**TASK DETAILS**
Match the word "https". Return each line of the data below where it appears.
GIVEN DATA Block Start
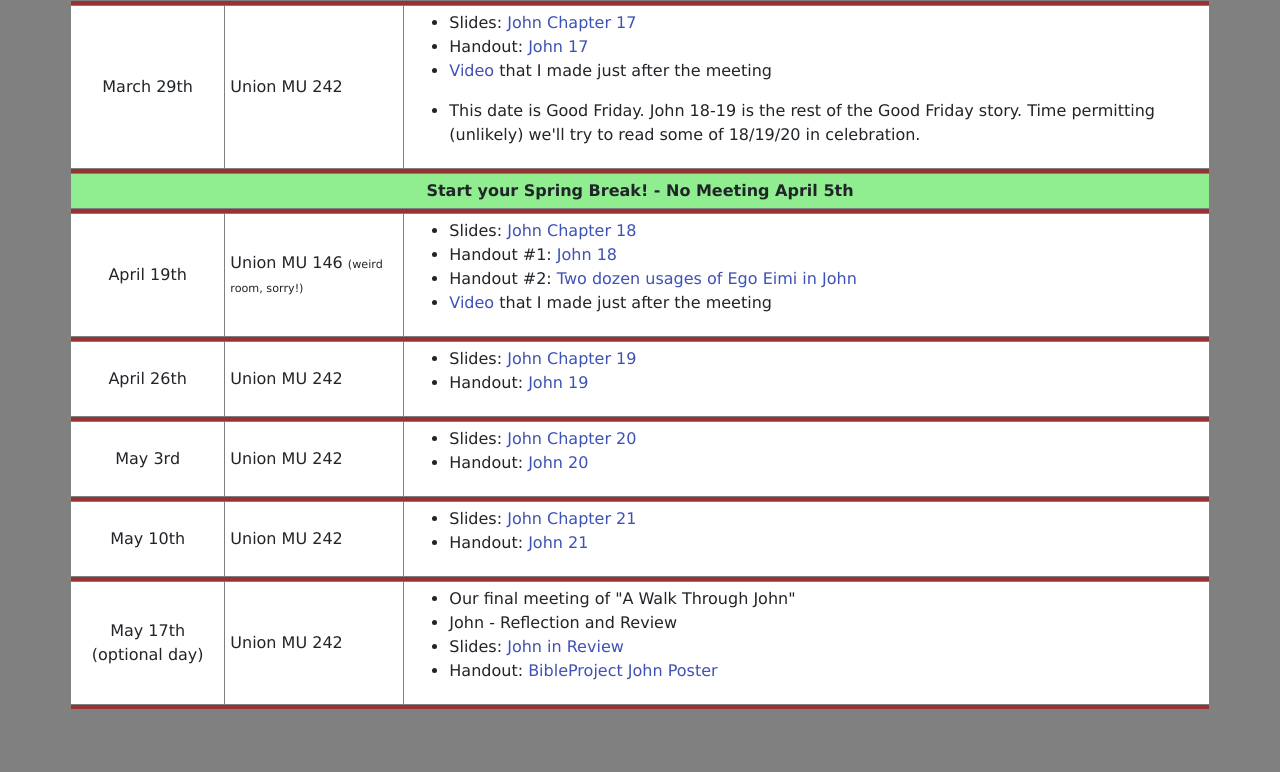
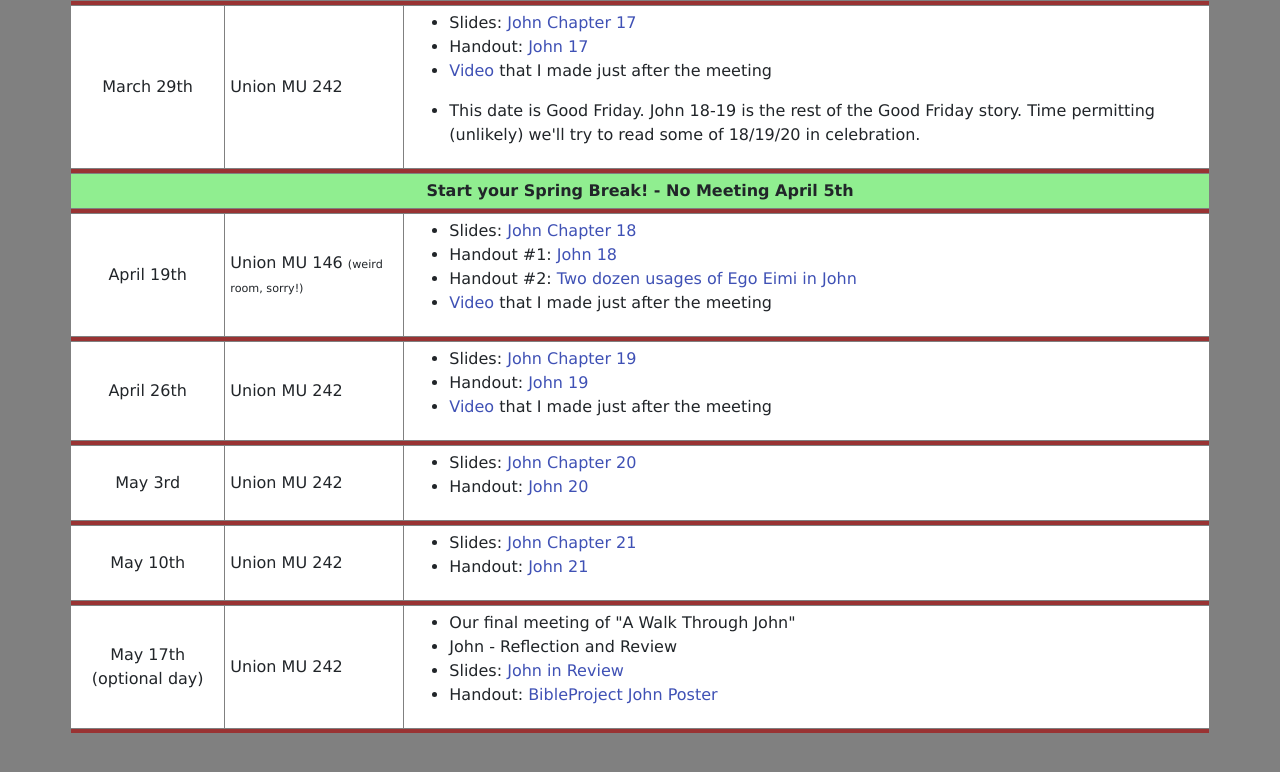
Before and after one commit to fisherds/walk-through-john, a plain HTML site: page public/index.html in a window 1280 px wide. Shown: the part 3082-3854 px from the top of the page. Drawn offline with Linux system fonts and the light colour scheme; some packages are replaced by stand-ins of ours.

Commit message:
ch 19 video

```diff
--- a/public/index.html
+++ b/public/index.html
@@ -725,6 +725,9 @@
                     Chapter 19</a></li>
                 <li>Handout:&nbsp;<a href="https://docs.google.com/presentation/d/1iMgWe8LRdXIl8aa82LJa4SlTWLVQ409OVY_LR_nR2zg/edit#slide=id.g2cda9aaac9d_0_153">John
                     19</a></li>
+                    <li><a href="https://youtu.be/Uiz_eEUZnDQ" target="_blank">Video</a> that I made just after the meeting
+                    </li>
+
               </ul>
             </td>
           </tr>
```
GIVEN DATA Block End
**SOLUTION TO THIS EXERCISE**
                 <li>Handout:&nbsp;<a href="https://docs.google.com/presentation/d/1iMgWe8LRdXIl8aa82LJa4SlTWLVQ409OVY_LR_nR2zg/edit#slide=id.g2cda9aaac9d_0_153">John
+                    <li><a href="https://youtu.be/Uiz_eEUZnDQ" target="_blank">Video</a> that I made just after the meeting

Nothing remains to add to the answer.